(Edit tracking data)
= Beginning of Section =

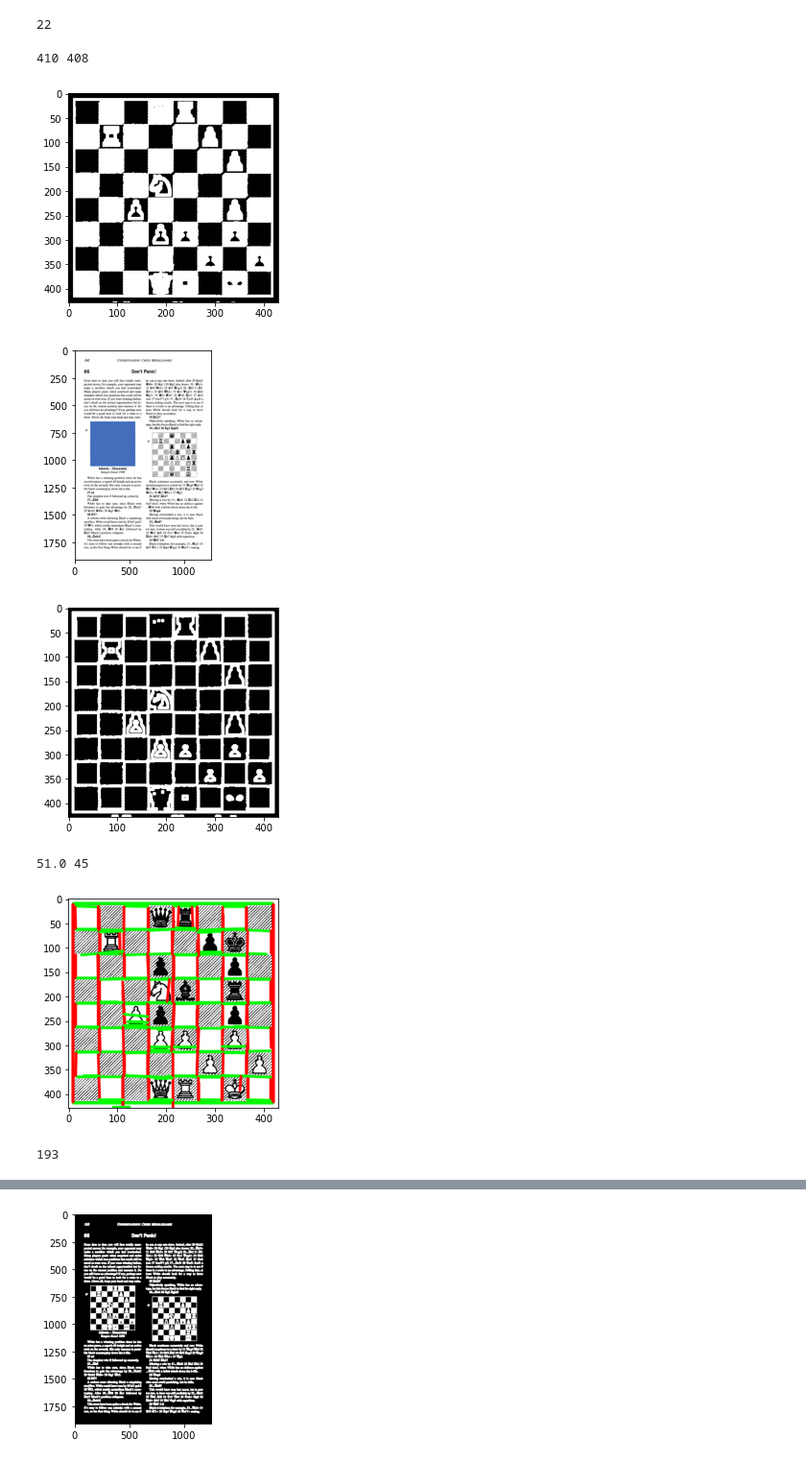
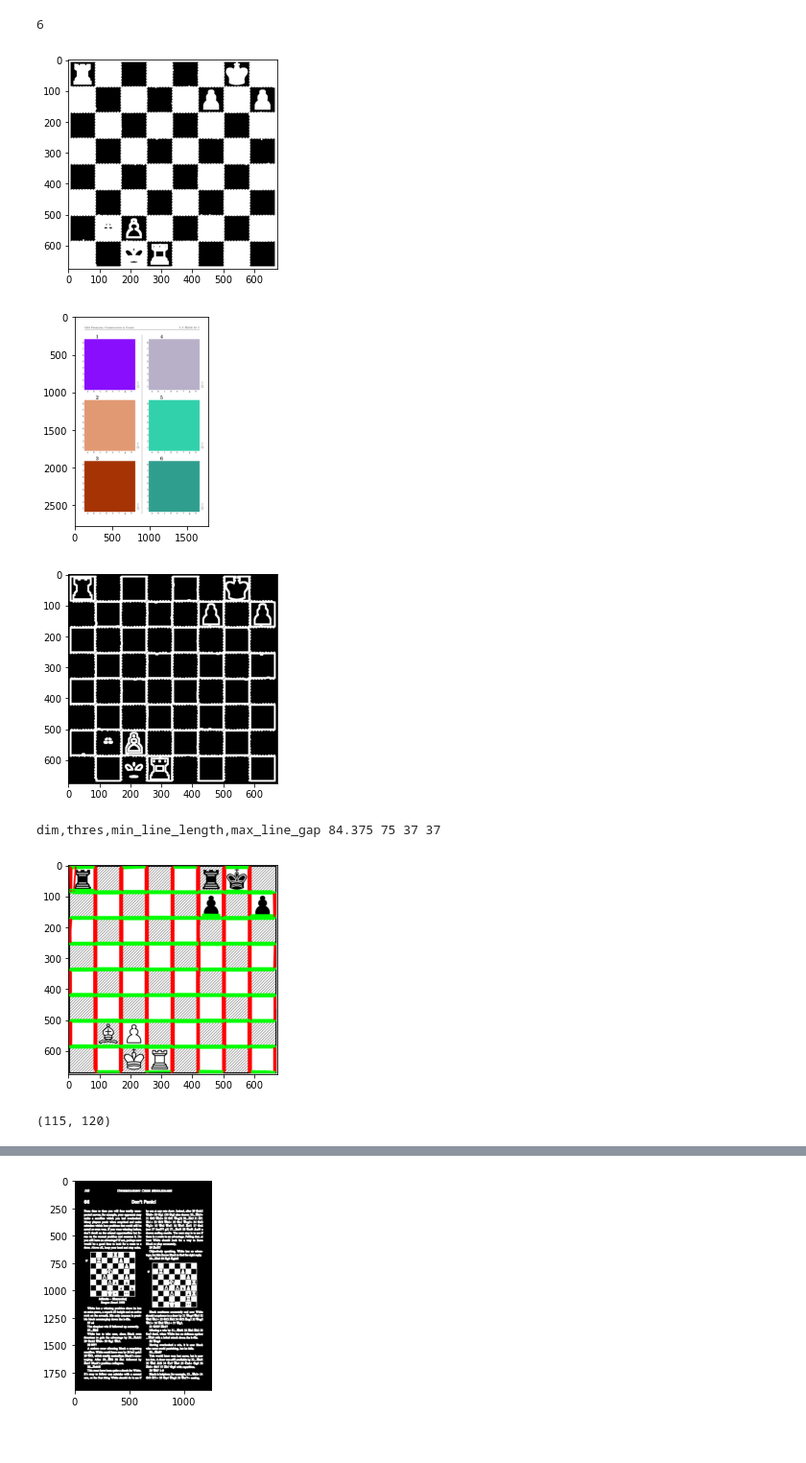
Before and after one commit to jamarshon/chesspdftofen, a Jupyter notebook: chesspdftofen/mynotebook.ipynb, the cells around one changed output, grey strips where cells are left out. Shown at 96% size. Saved outputs shown, nothing was run; the diff lists cells and outputs as text; code cells hidden in the pictures.

Commit message:
segment_boards.py

```diff
--- a/chesspdftofen/mynotebook.ipynb
+++ b/chesspdftofen/mynotebook.ipynb
@@ -11,7 +11,8 @@ import tempfile
 def sw(im):
     plt.imshow(cv2.cvtColor(im, cv2.COLOR_BGR2RGB))
 # %%
-image_path = '..\\data\\dev\\1n.jpg'
+# image_path = '..\\data\\dev\\1n.jpg'
+image_path = '..\\data\\dev\\23.jpg'
 # %%
 im = cv2.imread(image_path, 0)
 ret,th = cv2.threshold(im, 225, 255, cv2.THRESH_BINARY_INV)
@@ -28,10 +29,12 @@ contours, hierarchy = cv2.findContours(th2, cv2.RETR_TREE, cv2.CHAIN_APPROX_SIMP
 
 contours.sort(key=lambda cnt: cv2.contourArea(cnt), reverse=True)
 filtered_contours = []
-buf = 10
+filtered_rects = []
+buf = 0
+min_area = 64*25*25
 for i, cnt in enumerate(contours):
   area = cv2.contourArea(cnt)
-  if not (1000 <= area):
+  if not (min_area <= area):
     # print('area', area)
     continue
   epsilon = 0.01*cv2.arcLength(cnt,True)
@@ -46,29 +49,23 @@ for i, cnt in enumerate(contours):
   if abs(w - h) > 25:
     # print('x,y,w,h', x, y, w, h)
     continue
-  potential_board = im[max(y - buf, 0):min(y + h + buf, h_max), max(x - buf, 0):min(x + w + buf, w_max)]
-  pb_th2 = th2[max(y - buf, 0):min(y + h + buf, h_max), max(x - buf, 0):min(x + w + buf, w_max)]
 
+  rect = (max(y - buf, 0), min(y + h + buf, h_max), max(x - buf, 0), min(x + w + buf, w_max))
   filtered_contours.append(cnt)
-#   break
+  filtered_rects.append(rect)
 # %%
 len(filtered_contours)
 # %% [output]
-22
+6
-# %%
-cnt = contours[0]
-x, y, w, h = cv2.boundingRect(cnt)
-h_max, w_max = im.shape
-print(w,h)
-potential_board = im[max(y - buf, 0):min(y + h + buf, h_max), max(x - buf, 0):min(x + w + buf, w_max)]
-pb_th2 = th2[max(y - buf, 0):min(y + h + buf, h_max), max(x - buf, 0):min(x + w + buf, w_max)]
-# %% [output]
-410 408
+# %%
+rect = filtered_rects[1]
+potential_board = im[rect[0]:rect[1], rect[2]:rect[3]]
+pb_th2 = th2[rect[0]:rect[1], rect[2]:rect[3]]
 # %%
-sw(potential_board)
+# sw(potential_board)
 sw(pb_th2)
 # %% [output]
-[figure, old version]
+[figure, new version]
 # %%
 con = cv2.imread(image_path, 1)
 for c in filtered_contours:
@@ -76,54 +73,54 @@ for c in filtered_contours:
   cv2.drawContours(con, [c], -1, color, -1);
 sw(con)
 # %% [output]
-[figure, old version]
+[figure, new version]
 # %%
-# pb_th3 = np.zeros((100, 100), dtype=np.uint8)
-# pb_th3[25:75, 25:75] = 255
-# lap = cv2.Laplacian(pb_th2, cv2.CV_64F)
 lap = cv2.Laplacian(pb_th2, cv2.CV_64F)
 lap = np.uint8(np.absolute(lap))
 kernel = np.ones((5,5), np.uint8)
 lap2 = cv2.dilate(lap, kernel)
 sw(lap2)
 # %% [output]
-[figure, old version]
+[figure, new version]
 # %%
 cdstP = cv2.cvtColor(potential_board, cv2.COLOR_GRAY2RGB)
 dim = min(w, h) / 8
 thres = int(0.9*dim)
+min_line_length = max(thres // 2, 20)
+max_line_gap = max(thres // 2, 20)
 
-linesP = cv2.HoughLinesP(lap, rho=1, theta=np.pi / 180, threshold=thres, lines=None,
-                         minLineLength=thres // 2, maxLineGap=thres // 2)
+print('dim,thres,min_line_length,max_line_gap',dim,thres,min_line_length,max_line_gap)
+
+linesP = cv2.HoughLinesP(lap2, rho=1, theta=np.pi / 180, threshold=thres, lines=None,
+                         minLineLength=min_line_length, maxLineGap=max_line_gap)
 hls = []
 vls = []
 if linesP is not None:
     for i in range(0, len(linesP)):
       l = linesP[i][0]
       is_hor = abs(l[0] - l[2]) < 10
       is_vert = abs(l[1] - l[3]) < 10
       if is_hor or is_vert:
         if is_hor:
           color = (0, 0, 255)
           hls.append(l)
         else:
           color = (0, 255, 0)
           vls.append(l)
 
 #         color = list(np.random.random(size=3) * 256)
         cv2.line(cdstP, (l[0], l[1]), (l[2], l[3]), color, 3, cv2.LINE_AA)
 #         cv2.circle(cdstP, (l[0], l[1]), 5, color, -1)
 #         cv2.circle(cdstP, (l[2], l[3]), 5, color, -1)
 sw(cdstP)
-print(dim, thres)
-# cv2.imwrite('../data/dev/edge th2 laplacian houghlineP 2.png', cdstP)
+# cv2.imwrite('../data/dev/edge th2 laplacian houghlineP 23.png', cdstP)
 # %% [output]
-51.0 45
+dim,thres,min_line_length,max_line_gap 84.375 75 37 37
-[figure, old version]
+[figure, new version]
-# %%
-len(ls)
-# %% [output]
-193
+# %%
+len(hls), len(vls)
+# %% [output]
+(115, 120)
 # %%
 def find_intersection(line1, line2):
     # extract points
```
Also changed, not shown: parts of 8 cells of this notebook, 6 other files.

= End of Section =

Try it
Give the records a second time exactly, keeping the images out.

Exercise answer
Before and after one commit to jamarshon/chesspdftofen, a Jupyter notebook: chesspdftofen/mynotebook.ipynb, the cells around one changed output, grey strips where cells are left out. Shown at 96% size. Saved outputs shown, nothing was run; the diff lists cells and outputs as text; code cells hidden in the pictures.

Commit message:
segment_boards.py

```diff
--- a/chesspdftofen/mynotebook.ipynb
+++ b/chesspdftofen/mynotebook.ipynb
@@ -11,7 +11,8 @@ import tempfile
 def sw(im):
     plt.imshow(cv2.cvtColor(im, cv2.COLOR_BGR2RGB))
 # %%
-image_path = '..\\data\\dev\\1n.jpg'
+# image_path = '..\\data\\dev\\1n.jpg'
+image_path = '..\\data\\dev\\23.jpg'
 # %%
 im = cv2.imread(image_path, 0)
 ret,th = cv2.threshold(im, 225, 255, cv2.THRESH_BINARY_INV)
@@ -28,10 +29,12 @@ contours, hierarchy = cv2.findContours(th2, cv2.RETR_TREE, cv2.CHAIN_APPROX_SIMP
 
 contours.sort(key=lambda cnt: cv2.contourArea(cnt), reverse=True)
 filtered_contours = []
-buf = 10
+filtered_rects = []
+buf = 0
+min_area = 64*25*25
 for i, cnt in enumerate(contours):
   area = cv2.contourArea(cnt)
-  if not (1000 <= area):
+  if not (min_area <= area):
     # print('area', area)
     continue
   epsilon = 0.01*cv2.arcLength(cnt,True)
@@ -46,29 +49,23 @@ for i, cnt in enumerate(contours):
   if abs(w - h) > 25:
     # print('x,y,w,h', x, y, w, h)
     continue
-  potential_board = im[max(y - buf, 0):min(y + h + buf, h_max), max(x - buf, 0):min(x + w + buf, w_max)]
-  pb_th2 = th2[max(y - buf, 0):min(y + h + buf, h_max), max(x - buf, 0):min(x + w + buf, w_max)]
 
+  rect = (max(y - buf, 0), min(y + h + buf, h_max), max(x - buf, 0), min(x + w + buf, w_max))
   filtered_contours.append(cnt)
-#   break
+  filtered_rects.append(rect)
 # %%
 len(filtered_contours)
 # %% [output]
-22
+6
-# %%
-cnt = contours[0]
-x, y, w, h = cv2.boundingRect(cnt)
-h_max, w_max = im.shape
-print(w,h)
-potential_board = im[max(y - buf, 0):min(y + h + buf, h_max), max(x - buf, 0):min(x + w + buf, w_max)]
-pb_th2 = th2[max(y - buf, 0):min(y + h + buf, h_max), max(x - buf, 0):min(x + w + buf, w_max)]
-# %% [output]
-410 408
+# %%
+rect = filtered_rects[1]
+potential_board = im[rect[0]:rect[1], rect[2]:rect[3]]
+pb_th2 = th2[rect[0]:rect[1], rect[2]:rect[3]]
 # %%
-sw(potential_board)
+# sw(potential_board)
 sw(pb_th2)
 # %% [output]
-[figure, old version]
+[figure, new version]
 # %%
 con = cv2.imread(image_path, 1)
 for c in filtered_contours:
@@ -76,54 +73,54 @@ for c in filtered_contours:
   cv2.drawContours(con, [c], -1, color, -1);
 sw(con)
 # %% [output]
-[figure, old version]
+[figure, new version]
 # %%
-# pb_th3 = np.zeros((100, 100), dtype=np.uint8)
-# pb_th3[25:75, 25:75] = 255
-# lap = cv2.Laplacian(pb_th2, cv2.CV_64F)
 lap = cv2.Laplacian(pb_th2, cv2.CV_64F)
 lap = np.uint8(np.absolute(lap))
 kernel = np.ones((5,5), np.uint8)
 lap2 = cv2.dilate(lap, kernel)
 sw(lap2)
 # %% [output]
-[figure, old version]
+[figure, new version]
 # %%
 cdstP = cv2.cvtColor(potential_board, cv2.COLOR_GRAY2RGB)
 dim = min(w, h) / 8
 thres = int(0.9*dim)
+min_line_length = max(thres // 2, 20)
+max_line_gap = max(thres // 2, 20)
 
-linesP = cv2.HoughLinesP(lap, rho=1, theta=np.pi / 180, threshold=thres, lines=None,
-                         minLineLength=thres // 2, maxLineGap=thres // 2)
+print('dim,thres,min_line_length,max_line_gap',dim,thres,min_line_length,max_line_gap)
+
+linesP = cv2.HoughLinesP(lap2, rho=1, theta=np.pi / 180, threshold=thres, lines=None,
+                         minLineLength=min_line_length, maxLineGap=max_line_gap)
 hls = []
 vls = []
 if linesP is not None:
     for i in range(0, len(linesP)):
       l = linesP[i][0]
       is_hor = abs(l[0] - l[2]) < 10
       is_vert = abs(l[1] - l[3]) < 10
       if is_hor or is_vert:
         if is_hor:
           color = (0, 0, 255)
           hls.append(l)
         else:
           color = (0, 255, 0)
           vls.append(l)
 
 #         color = list(np.random.random(size=3) * 256)
         cv2.line(cdstP, (l[0], l[1]), (l[2], l[3]), color, 3, cv2.LINE_AA)
 #         cv2.circle(cdstP, (l[0], l[1]), 5, color, -1)
 #         cv2.circle(cdstP, (l[2], l[3]), 5, color, -1)
 sw(cdstP)
-print(dim, thres)
-# cv2.imwrite('../data/dev/edge th2 laplacian houghlineP 2.png', cdstP)
+# cv2.imwrite('../data/dev/edge th2 laplacian houghlineP 23.png', cdstP)
 # %% [output]
-51.0 45
+dim,thres,min_line_length,max_line_gap 84.375 75 37 37
-[figure, old version]
+[figure, new version]
-# %%
-len(ls)
-# %% [output]
-193
+# %%
+len(hls), len(vls)
+# %% [output]
+(115, 120)
 # %%
 def find_intersection(line1, line2):
     # extract points
```
Also changed, not shown: parts of 8 cells of this notebook, 6 other files.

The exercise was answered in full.